A team of scientists is exploring the potential for using drilling techniques developed for natural gas fracking to inject nuclear waste deep into the earth's crust.

Gas rig in Wyoming. Source: BLMThe research, presented at an American Geophysical Union conference this week, used computer modeling to predict how a dense slurry mixed with waste would propagate through rock. Livescience.com reported that one of the study's authors from the Georgia Institute of Technology theorized the injected waste would travel straight down, rather than spreading out. The modeling and past research supported that conclusion. The team has since partnered with a company to conduct small-scale field experiments with non-nuclear material.

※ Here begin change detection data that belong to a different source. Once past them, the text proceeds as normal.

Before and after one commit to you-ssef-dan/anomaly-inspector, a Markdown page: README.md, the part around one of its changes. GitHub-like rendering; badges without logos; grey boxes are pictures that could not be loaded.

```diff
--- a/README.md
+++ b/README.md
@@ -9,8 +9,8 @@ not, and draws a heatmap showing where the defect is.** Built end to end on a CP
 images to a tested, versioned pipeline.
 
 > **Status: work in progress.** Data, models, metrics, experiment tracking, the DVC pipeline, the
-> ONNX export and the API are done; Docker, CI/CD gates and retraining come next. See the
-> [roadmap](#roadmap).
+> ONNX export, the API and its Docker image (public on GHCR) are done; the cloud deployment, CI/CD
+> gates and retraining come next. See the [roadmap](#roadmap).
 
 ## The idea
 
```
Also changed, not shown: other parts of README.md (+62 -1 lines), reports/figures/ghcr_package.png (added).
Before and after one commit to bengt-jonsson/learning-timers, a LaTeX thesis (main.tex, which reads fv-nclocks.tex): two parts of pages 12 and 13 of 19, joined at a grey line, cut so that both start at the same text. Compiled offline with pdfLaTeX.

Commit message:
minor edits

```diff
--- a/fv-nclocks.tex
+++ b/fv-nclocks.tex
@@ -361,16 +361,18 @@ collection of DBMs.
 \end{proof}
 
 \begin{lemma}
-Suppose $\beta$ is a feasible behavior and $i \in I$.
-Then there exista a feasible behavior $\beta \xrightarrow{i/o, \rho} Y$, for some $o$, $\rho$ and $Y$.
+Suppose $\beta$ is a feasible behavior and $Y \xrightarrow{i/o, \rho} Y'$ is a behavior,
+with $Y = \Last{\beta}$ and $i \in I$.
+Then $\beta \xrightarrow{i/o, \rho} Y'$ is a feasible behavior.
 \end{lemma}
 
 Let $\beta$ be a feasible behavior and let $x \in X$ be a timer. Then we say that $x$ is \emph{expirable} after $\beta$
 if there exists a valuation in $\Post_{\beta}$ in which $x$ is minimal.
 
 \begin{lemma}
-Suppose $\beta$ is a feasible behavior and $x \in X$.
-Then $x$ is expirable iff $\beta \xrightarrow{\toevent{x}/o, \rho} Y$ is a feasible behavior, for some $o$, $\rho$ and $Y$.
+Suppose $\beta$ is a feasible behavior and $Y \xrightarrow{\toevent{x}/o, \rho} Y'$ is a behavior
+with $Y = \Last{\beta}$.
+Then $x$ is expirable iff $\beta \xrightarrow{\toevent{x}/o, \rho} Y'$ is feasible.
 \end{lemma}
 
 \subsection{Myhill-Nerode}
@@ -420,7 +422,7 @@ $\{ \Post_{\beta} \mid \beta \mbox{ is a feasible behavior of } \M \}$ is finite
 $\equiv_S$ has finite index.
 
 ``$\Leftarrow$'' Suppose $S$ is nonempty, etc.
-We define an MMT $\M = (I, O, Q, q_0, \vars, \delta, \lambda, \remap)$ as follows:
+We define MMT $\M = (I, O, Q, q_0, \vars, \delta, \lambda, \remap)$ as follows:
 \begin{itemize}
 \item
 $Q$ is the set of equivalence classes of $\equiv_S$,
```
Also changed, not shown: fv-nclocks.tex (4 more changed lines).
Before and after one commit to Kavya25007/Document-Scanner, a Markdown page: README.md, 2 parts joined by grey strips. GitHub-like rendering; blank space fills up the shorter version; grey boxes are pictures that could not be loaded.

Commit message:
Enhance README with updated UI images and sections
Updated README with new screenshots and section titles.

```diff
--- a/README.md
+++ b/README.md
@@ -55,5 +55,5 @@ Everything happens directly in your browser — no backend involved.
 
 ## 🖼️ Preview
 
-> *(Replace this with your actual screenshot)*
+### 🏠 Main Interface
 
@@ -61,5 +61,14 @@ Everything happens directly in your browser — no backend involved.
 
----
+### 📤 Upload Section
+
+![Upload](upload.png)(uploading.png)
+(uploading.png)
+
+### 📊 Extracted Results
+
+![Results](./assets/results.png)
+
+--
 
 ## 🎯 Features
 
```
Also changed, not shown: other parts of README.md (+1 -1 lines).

Fracking is a drilling technique that injects high-pressure fluids into deep wells to create cracks in the surrounding rock and free natural gas. Unlike fracking fluids, the slurry would be more dense than the rock around it, making it sink over time.

The concept is in its infancy. While the idea of depositing waste deep in the earth's crust is not new, using drilling methods adapted from the fossil fuel industry would create a host of engineering challenges. Among them, wells would have to cross through the water table, and only limited inspections of the waste could be conducted once it was injected.